── Supplied material
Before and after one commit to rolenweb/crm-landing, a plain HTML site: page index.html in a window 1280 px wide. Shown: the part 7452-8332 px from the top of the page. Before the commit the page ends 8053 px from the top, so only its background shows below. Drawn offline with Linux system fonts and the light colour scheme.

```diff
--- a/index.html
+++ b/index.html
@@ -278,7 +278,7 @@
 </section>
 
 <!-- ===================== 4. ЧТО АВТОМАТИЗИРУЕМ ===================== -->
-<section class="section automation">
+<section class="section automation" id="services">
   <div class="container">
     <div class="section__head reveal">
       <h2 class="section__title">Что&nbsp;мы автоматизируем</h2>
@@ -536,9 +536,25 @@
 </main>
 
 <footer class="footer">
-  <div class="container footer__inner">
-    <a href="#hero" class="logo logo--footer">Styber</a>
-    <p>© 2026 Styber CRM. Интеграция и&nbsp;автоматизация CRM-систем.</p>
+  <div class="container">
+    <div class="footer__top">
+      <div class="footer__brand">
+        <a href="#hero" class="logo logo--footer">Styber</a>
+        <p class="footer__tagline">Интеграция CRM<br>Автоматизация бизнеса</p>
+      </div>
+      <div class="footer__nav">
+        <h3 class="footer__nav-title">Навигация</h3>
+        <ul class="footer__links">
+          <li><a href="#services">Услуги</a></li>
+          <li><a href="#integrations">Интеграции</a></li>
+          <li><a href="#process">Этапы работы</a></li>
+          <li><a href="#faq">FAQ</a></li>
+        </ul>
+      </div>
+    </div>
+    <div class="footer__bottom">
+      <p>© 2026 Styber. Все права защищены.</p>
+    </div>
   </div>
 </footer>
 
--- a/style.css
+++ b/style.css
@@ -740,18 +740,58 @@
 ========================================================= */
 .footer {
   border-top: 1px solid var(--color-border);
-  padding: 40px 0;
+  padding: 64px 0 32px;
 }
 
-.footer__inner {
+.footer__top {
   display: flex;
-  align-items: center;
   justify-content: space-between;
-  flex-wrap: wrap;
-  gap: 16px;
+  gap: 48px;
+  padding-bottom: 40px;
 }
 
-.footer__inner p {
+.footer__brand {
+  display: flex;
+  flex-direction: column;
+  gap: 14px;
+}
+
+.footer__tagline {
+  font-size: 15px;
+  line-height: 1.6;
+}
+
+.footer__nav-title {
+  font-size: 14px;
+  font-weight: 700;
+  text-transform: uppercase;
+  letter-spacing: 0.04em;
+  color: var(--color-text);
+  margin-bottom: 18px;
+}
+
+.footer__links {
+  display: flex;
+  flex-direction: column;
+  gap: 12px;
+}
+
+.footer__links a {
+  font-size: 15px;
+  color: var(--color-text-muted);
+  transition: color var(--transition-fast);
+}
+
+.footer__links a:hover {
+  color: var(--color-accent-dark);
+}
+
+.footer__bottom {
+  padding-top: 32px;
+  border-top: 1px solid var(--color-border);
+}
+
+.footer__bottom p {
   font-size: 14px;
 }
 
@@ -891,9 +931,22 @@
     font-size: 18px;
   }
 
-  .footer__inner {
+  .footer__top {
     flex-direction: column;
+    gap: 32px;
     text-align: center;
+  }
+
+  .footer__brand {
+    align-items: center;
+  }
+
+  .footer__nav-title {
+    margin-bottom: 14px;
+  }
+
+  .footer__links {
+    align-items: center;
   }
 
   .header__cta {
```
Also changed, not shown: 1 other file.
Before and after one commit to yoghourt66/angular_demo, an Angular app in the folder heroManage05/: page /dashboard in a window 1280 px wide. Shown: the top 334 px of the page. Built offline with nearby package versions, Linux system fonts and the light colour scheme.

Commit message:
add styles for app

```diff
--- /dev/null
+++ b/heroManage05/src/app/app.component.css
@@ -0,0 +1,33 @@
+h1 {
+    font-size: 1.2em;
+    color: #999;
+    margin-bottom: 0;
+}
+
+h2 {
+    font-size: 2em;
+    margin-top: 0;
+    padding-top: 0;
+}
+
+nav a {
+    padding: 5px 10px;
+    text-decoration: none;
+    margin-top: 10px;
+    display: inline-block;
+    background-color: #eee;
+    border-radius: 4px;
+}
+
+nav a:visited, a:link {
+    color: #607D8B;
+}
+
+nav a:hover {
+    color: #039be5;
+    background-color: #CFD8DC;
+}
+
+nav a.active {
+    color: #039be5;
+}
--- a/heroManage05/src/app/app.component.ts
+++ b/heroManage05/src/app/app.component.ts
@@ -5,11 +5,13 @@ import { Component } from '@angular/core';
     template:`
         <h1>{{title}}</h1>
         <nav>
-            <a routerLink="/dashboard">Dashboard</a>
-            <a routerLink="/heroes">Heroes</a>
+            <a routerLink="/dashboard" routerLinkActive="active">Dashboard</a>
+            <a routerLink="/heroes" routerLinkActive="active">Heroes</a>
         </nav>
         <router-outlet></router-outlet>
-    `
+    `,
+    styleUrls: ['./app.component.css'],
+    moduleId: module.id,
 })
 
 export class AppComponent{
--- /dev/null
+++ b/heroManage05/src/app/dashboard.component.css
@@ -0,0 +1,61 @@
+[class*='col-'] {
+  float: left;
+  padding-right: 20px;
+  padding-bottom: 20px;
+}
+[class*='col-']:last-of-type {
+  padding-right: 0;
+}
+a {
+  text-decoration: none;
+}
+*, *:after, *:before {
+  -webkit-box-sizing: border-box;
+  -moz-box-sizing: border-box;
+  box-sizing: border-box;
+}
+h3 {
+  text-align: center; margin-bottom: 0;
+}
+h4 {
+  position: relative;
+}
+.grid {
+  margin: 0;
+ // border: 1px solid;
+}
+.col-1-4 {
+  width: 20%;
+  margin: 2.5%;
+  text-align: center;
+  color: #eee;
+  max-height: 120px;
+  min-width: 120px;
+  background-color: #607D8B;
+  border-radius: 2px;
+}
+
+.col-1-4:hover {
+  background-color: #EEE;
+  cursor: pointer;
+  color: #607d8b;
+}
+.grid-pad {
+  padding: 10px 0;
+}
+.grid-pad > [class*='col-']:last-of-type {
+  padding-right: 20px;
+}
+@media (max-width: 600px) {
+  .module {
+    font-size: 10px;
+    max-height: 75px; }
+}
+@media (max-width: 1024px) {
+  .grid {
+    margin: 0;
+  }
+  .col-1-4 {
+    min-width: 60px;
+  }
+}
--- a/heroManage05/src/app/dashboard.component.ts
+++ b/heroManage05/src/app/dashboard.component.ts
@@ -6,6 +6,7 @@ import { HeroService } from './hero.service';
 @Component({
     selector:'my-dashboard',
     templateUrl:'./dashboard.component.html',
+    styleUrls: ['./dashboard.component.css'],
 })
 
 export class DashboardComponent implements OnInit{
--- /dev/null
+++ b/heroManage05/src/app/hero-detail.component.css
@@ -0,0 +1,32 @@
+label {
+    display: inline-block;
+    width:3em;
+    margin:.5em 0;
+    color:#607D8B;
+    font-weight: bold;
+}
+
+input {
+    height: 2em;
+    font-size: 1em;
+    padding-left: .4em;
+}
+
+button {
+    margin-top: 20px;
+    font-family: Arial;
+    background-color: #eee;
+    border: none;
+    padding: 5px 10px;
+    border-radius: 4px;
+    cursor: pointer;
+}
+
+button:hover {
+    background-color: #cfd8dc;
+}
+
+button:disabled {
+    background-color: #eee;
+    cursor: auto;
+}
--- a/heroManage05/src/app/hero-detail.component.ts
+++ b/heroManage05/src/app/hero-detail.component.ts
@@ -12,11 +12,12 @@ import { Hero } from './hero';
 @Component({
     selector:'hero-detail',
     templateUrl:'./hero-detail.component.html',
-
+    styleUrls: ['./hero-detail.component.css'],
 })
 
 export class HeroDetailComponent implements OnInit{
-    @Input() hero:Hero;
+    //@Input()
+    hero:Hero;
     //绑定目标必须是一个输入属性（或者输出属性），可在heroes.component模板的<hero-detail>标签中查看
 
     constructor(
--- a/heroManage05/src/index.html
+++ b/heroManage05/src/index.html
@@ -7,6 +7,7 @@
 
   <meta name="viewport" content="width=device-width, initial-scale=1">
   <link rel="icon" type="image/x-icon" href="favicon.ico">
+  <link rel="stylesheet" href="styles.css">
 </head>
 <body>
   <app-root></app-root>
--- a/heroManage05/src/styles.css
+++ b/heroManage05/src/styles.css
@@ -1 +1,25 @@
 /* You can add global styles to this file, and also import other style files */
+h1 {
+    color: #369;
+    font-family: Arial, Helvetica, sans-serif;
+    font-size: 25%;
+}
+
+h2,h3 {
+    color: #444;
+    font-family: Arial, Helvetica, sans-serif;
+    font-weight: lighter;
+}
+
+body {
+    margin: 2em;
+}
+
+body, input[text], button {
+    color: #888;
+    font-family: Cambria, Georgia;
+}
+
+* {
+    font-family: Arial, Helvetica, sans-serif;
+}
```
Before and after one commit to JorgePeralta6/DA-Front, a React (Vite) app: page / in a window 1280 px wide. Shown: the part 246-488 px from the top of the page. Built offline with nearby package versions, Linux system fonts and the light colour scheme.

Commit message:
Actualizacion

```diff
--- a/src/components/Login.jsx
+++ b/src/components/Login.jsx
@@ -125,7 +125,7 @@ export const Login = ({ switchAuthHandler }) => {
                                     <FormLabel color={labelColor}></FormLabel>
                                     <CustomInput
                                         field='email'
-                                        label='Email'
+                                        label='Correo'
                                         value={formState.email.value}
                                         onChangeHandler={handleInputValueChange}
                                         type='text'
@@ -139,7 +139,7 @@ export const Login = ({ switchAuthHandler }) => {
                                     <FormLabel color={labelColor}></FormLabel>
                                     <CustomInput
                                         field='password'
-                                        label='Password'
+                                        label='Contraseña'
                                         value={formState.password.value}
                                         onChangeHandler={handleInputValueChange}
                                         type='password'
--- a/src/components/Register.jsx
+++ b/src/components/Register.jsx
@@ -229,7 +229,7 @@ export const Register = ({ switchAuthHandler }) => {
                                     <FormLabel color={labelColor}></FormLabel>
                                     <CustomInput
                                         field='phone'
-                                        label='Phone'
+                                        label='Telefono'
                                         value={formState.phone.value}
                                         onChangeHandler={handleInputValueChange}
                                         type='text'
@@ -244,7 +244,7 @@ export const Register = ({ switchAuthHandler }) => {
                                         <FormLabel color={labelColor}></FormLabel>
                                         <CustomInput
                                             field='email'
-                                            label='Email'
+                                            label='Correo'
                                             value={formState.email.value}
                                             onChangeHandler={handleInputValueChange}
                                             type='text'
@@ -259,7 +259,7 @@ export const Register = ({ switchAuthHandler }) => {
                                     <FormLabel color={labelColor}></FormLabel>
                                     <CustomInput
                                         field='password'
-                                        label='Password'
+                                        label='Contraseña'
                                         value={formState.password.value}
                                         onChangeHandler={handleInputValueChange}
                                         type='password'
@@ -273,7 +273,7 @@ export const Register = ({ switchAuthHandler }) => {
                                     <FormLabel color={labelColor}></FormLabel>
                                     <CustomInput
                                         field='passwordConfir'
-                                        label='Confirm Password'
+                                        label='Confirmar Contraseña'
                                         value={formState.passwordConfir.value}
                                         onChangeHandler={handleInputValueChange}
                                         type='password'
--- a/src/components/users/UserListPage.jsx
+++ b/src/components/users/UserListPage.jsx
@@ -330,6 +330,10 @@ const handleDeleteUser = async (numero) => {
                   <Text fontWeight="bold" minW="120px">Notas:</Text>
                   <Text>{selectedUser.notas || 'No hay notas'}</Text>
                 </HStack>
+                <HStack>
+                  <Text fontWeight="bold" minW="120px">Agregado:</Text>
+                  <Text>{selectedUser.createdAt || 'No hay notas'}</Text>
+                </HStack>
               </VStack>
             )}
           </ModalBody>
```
────
### Task prompt
The answer should be nothing but the number of lines above that contain "margin".

### Finished exercise
12